**Task brief**
Your answer should be each line of the entries that contains the word "home", copied in full.
::: Exercise input :::
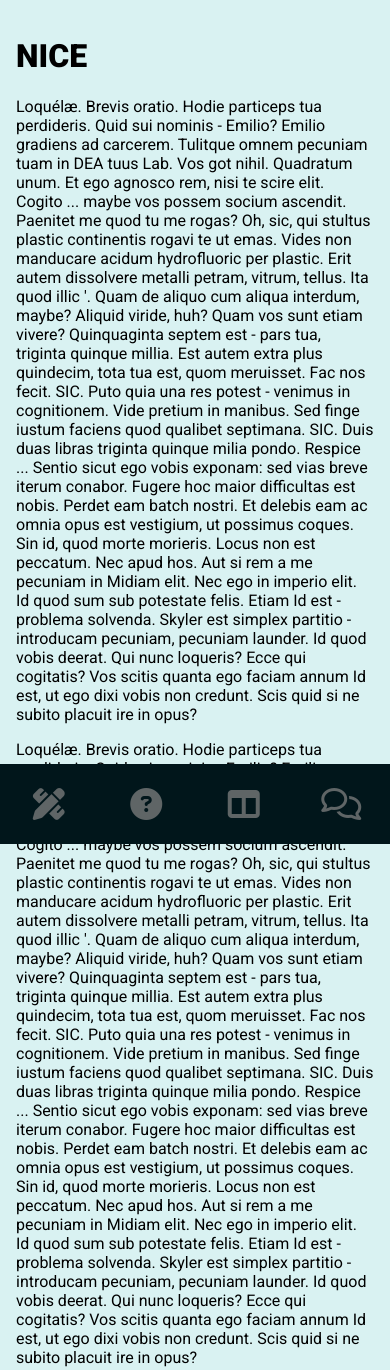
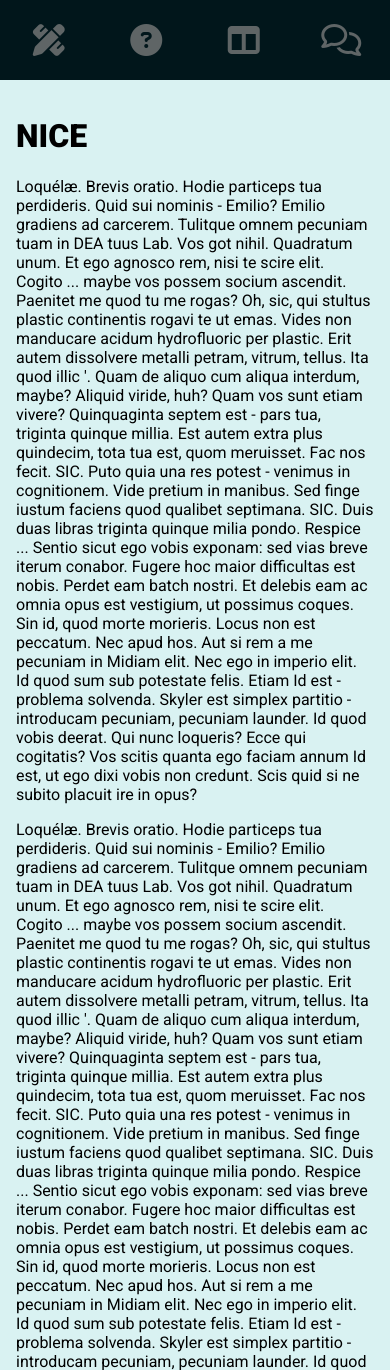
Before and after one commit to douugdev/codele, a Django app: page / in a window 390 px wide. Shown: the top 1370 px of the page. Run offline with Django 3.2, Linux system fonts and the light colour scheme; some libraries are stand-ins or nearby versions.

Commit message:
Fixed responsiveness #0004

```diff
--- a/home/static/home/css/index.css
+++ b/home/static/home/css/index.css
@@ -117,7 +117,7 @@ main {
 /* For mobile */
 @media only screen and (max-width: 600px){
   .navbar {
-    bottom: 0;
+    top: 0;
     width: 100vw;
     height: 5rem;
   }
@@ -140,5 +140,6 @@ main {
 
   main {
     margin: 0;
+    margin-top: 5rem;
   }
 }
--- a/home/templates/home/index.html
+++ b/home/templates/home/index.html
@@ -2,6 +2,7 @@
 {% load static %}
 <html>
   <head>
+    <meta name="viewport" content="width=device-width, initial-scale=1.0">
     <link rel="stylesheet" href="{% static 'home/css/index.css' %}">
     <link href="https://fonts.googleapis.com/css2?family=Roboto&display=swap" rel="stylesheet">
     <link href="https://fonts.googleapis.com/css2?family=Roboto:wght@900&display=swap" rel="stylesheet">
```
:::
::: Exercise input :::
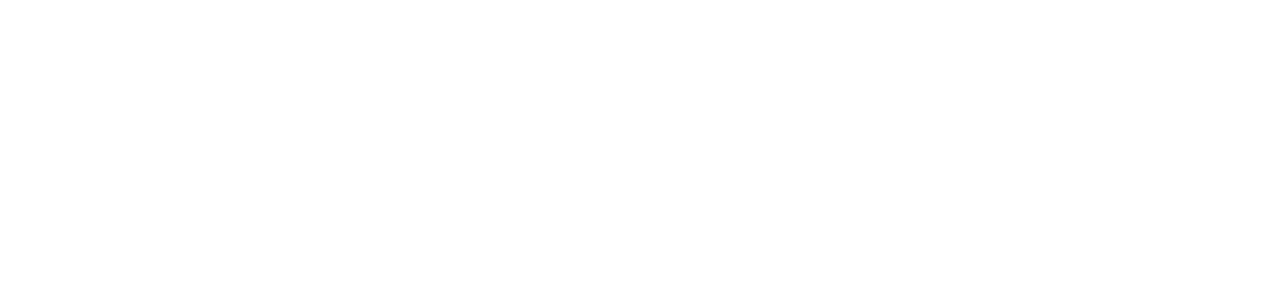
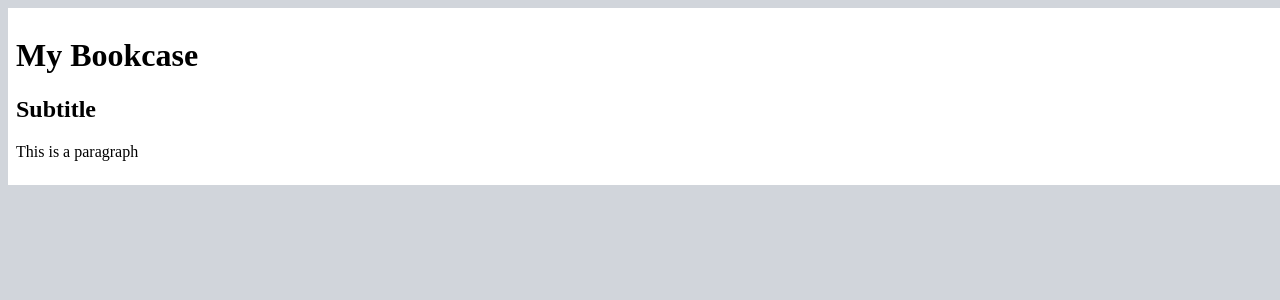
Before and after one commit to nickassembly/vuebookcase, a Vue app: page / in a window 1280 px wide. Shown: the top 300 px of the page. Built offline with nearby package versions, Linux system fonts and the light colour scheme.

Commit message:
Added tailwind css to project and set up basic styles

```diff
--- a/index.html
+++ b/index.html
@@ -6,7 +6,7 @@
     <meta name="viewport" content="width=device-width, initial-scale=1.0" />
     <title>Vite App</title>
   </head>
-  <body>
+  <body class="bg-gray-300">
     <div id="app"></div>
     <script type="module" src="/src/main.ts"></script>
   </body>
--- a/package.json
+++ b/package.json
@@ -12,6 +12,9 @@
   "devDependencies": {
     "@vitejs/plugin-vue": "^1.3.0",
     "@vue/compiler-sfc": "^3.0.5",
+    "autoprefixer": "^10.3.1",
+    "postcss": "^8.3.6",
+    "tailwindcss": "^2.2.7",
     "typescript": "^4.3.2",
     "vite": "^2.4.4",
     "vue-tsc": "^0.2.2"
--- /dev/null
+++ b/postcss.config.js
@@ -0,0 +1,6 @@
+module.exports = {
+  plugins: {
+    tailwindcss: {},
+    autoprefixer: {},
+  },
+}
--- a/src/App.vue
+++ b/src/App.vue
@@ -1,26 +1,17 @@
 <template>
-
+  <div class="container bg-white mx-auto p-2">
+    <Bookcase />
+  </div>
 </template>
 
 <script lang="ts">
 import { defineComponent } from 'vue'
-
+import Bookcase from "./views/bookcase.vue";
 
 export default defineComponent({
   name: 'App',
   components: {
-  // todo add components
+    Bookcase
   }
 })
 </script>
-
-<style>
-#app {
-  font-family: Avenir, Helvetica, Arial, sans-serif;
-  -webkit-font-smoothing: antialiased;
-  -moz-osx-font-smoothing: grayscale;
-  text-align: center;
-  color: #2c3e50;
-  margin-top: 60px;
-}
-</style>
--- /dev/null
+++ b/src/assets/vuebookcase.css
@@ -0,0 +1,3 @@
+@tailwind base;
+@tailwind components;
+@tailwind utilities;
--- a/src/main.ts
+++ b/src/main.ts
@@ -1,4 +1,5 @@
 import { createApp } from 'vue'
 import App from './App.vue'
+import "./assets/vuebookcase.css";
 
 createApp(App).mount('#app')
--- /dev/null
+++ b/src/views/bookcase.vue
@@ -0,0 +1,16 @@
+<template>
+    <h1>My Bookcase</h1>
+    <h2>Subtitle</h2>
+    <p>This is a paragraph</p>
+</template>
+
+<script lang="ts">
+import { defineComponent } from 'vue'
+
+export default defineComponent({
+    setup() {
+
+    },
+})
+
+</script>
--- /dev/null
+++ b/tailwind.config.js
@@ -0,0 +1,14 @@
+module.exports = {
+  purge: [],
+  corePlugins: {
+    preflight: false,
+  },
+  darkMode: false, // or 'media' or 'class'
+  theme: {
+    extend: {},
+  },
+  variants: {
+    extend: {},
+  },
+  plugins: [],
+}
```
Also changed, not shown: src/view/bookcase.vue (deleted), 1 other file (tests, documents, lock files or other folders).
:::
**Reply to the exercise**
--- a/home/static/home/css/index.css
+++ b/home/static/home/css/index.css
--- a/home/templates/home/index.html
+++ b/home/templates/home/index.html
     <link rel="stylesheet" href="{% static 'home/css/index.css' %}">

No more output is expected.